The Spurs and Heat will play Game 2 tomorrow night and some of the younger Spurs players should have shaken off some of the anxiety of playing in the NBA Finals.
The Heat aren't expected to struggle this much on offense for the entire series, so the Spurs will need other players to step up and contribute to the scoring load besides their two superstars.
Although Kawhi Leonard played as great a defensive game as anybody ever has against LeBron James, he looked a bit hesitant on offense at times when James was guarding him on the other end of the court.
Leonard is averaging 12.8 PPG on an incredible 55 percent field-goal percentage during the playoffs, but was only able to muster up 10 points on 3-for-9 shooting from the field and 0-for-4 from beyond the arc in Game 1 (per Basketball Reference).
It's definitely a drop-off in production when compared to the rest of the playoffs, and Leonard may never reach his averages in this series with James guarding him. However, he could still stand to shoot the three-ball better and maybe put some more pressure on the Heat defense by attacking the paint, instead of just relying on Tony Parker to make a play.
Tiago Splitter played 24 minutes in the opening game, but only managed to score seven points and grab two rebounds during his time on the floor.
At 6'11", Splitter will be one of the biggest players, if not the biggest player, on the floor every time he steps into the game, so he's expected to contribute much more effectively on offense. Like in the series against the Indiana Pacers, the Heat are bound to struggle defending the Spurs' bigs and rebounding the ball.
By no means is Splitter the same caliber of player as Roy Hibbert, but he has the potential to be just as effective. He's a good post-up scorer and an underrated athlete who has a variety of ways to score around the rim.
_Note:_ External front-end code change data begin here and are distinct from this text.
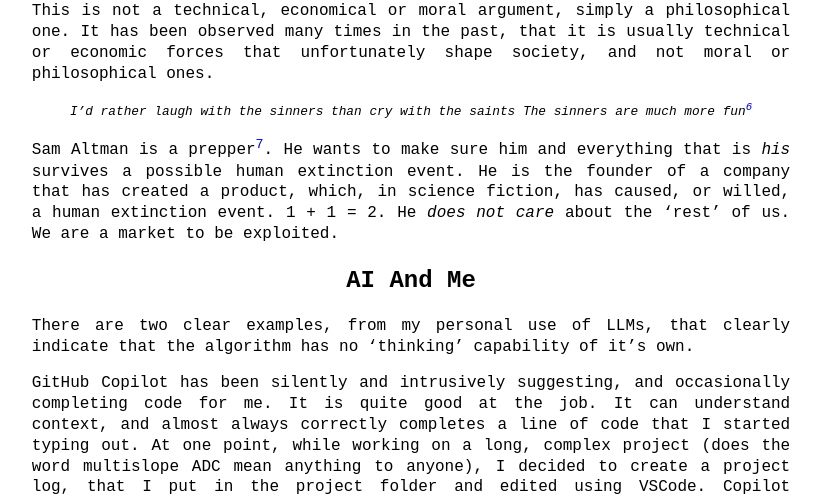
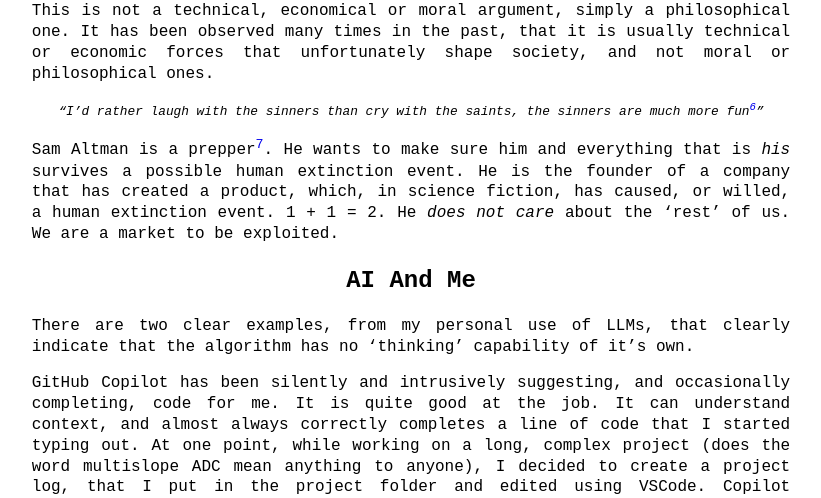
Before and after one commit to NNNILabs/NNNILabs.github.io, a Jekyll site: the page built from _posts/2024-11-22-It-might-be-A-but-it-is-certainly-not-I!.md, in a window 1280 px wide and 1400 px high, scrolled down 3174 px. Shown: the part 156-654 px from the top of the window, without its empty margins (229-1050 px from the left). Built offline with Jekyll 4.4.1, drawn with Linux system fonts in a browser that asks for light colours; some of the changed text lies outside the part shown.

```diff
--- a/_posts/2024-11-22-It-might-be-A-but-it-is-certainly-not-I!.md
+++ b/_posts/2024-11-22-It-might-be-A-but-it-is-certainly-not-I!.md
@@ -60,8 +60,7 @@ A fundamental marketing concept is to sell something as more than what it really
 
 The basis of an LLM is training data, using which it's internal probability engine (a term I made up right now) can be fine tuned. The data, in this case, is apparently the entireity of the Internet. With no warning, with no permission, the entire Internet was suddenly scraped to train a large language model. This is a copyright grey area. No laws exist that can hold the LLM culpable for copyright violation, since it does not 'traditionally' copy content. However, years of painstaking work in all fields was used to train a next-word predictor for free, which can indeed, to a large degree of accuracy, predict the next word in any context. Completely non-consensual, and LLMs have been used for commerical purposes, i.e. earning money. Years of pure human *effort*, which cannot be objectively or legally quantified, has been used, with no consent, to train an algorithm that reduces the value of effort to nothing. This is not a technical, economical or moral argument, simply a philosophical one. It has been observed many times in the past, that it is usually technical or economic forces that unfortunately shape society, and not moral or philosophical ones.
 
-> I'd rather laugh with the sinners than cry with the saints
-> The sinners are much more fun[^6]
+> "I'd rather laugh with the sinners than cry with the saints, the sinners are much more fun[^6]"
 
 Sam Altman is a prepper[^7]. He wants to make sure him and everything that is *his* survives a possible human extinction event. He is the founder of a company that has created a product, which, in science fiction, has caused, or willed, a human extinction event. 1 + 1 = 2. He *does not care* about the 'rest' of us. We are a market to be exploited.
 
@@ -69,7 +68,7 @@ Sam Altman is a prepper[^7]. He wants to make sure him and everything that is *h
 
 There are two clear examples, from my personal use of LLMs, that clearly indicate that the algorithm has no 'thinking' capability of it's own.
 
-GitHub Copilot has been silently and intrusively suggesting, and occasionally completing code for me. It is quite good at the job. It can understand context, and almost always correctly completes a line of code that I started typing out. At one point, while working on a long, complex project (does the word multislope ADC mean anything to anyone), I decided to create a project log, that I put in the project folder and edited using VSCode. Copilot desperately wanted to work it's magic here too... or at least try. After generating a sentence or two of meaningful text, it started repeating itself... endlessly. It was amusing to so closely observe the limitations of a text generating algorithm, however good it was. It was simply not *writing* like a human would, but generating the most probable next sentence based on the previous sentences.
+GitHub Copilot has been silently and intrusively suggesting, and occasionally completing, code for me. It is quite good at the job. It can understand context, and almost always correctly completes a line of code that I started typing out. At one point, while working on a long, complex project (does the word multislope ADC mean anything to anyone), I decided to create a project log, that I put in the project folder and edited using VSCode. Copilot desperately wanted to work it's magic here too... or at least try. After generating a sentence or two of meaningful text, it started repeating itself... endlessly. It was amusing to so closely observe the limitations of a text generating algorithm, however good it was. It was simply not *writing* like a human would, but generating the most probable next sentence based on the previous sentences.
 
 Another time, I wanted to come up with a name for a new (later, we found research papers describing it) ADC topology. To amuse myself, I decided to ask ChatGPT. The LLM decided to simply mash together the names of existing topologies in different combinations. Nothing new, no borrowing terms from other unrelated fields. Just a computer algorithm trying it's hardest to generate the most probable next word.
 
@@ -81,7 +80,7 @@ After a rather long phone call with my mother about my future plans after finish
 
 The quizzes had a deadline, so I was under pressure to finish them quickly. The questions themselves, the way I saw it after a tiring phone call, were rather frustrating and dug into the theoretical depths of the language. Variable names were non-descriptive, but exactly as one would expect in a classroom setting - a, b, x, y and the likes. Functions were arbitrary and needed a thorough going-through before I could arrive at the expected answer. I was not in a mental state to do that.
 
-I had been discussing the feelings I had been having lately. My high school years are still sharp in memory, and I'd already spent two years in Germany, dropped out once after a year, and started the degree once again. It felt like I'd been a student forever. It's not like I cannot do an EE job, and it's not like *Everything* taught in a university setting is useful in real life. I'd been programming rather complex microcontroller-based projects in C for a few years now. In fact, I'd brought that up during the introduction round in the first lecture. "You must know a lot, then!" said the Professor. "Maybe, but that does not mean I can skip classes, it always helps to brush up on the basics." I replied. While true, in my present state of frustration, it seemed like nothing more than an empty platitude.
+I had been discussing the feelings I had been having lately. My high school years are still sharp in memory, and I'd already spent two years in Germany, dropped out once after a year, and started the degree once again. It felt like I'd been a student forever. It's not like I cannot do an EE job, and it's not like *everything* taught in a university setting is useful in real life. I'd been programming rather complex microcontroller-based projects in C for a few years now. In fact, I'd brought that up during the introduction round in the first lecture. "You must know a lot, then!" said the Professor. "Maybe, but that does not mean I can skip classes, it always helps to brush up on the basics." I replied. While true, in my present state of frustration, it seemed like nothing more than an empty platitude.
 
 Faced with the bleak prospect of years of academic drudgery and maybe not being able to finish, and getting kicked out of the degree and by extension the country, I turned to ChatGPT.
 
```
During the playoffs, Splitter's scoring output has dropped significantly when compared to his regular-season average (10.3 PPG vs. 6.8 PPG). Now that he's up against a smaller team, they will need him to score when Duncan and Parker are struggling to find easy baskets.
Manu Ginobili came off the bench and recorded 13 points on a mediocre 4-for-11 from the field. Obviously age and injuries have stopped Ginobili from continuing his superstar-esque play during the peak of his career, but he's still the second-best playmaker on the team.
Unfortunately, Ginobili hasn't been himself this postseason either. His scoring output (11.6 PPG) and field-goal percentage (38.2 percent) are the lowest in nine seasons.
Unlike the previous two players, Ginobili is a proven winner and has the ability to step up during the most important games. He has shown over the years that he's not afraid of taking the big shot or stepping up under the spotlight.
If there's anybody who could take over the scoring load on a nightly basis, it's Ginobili.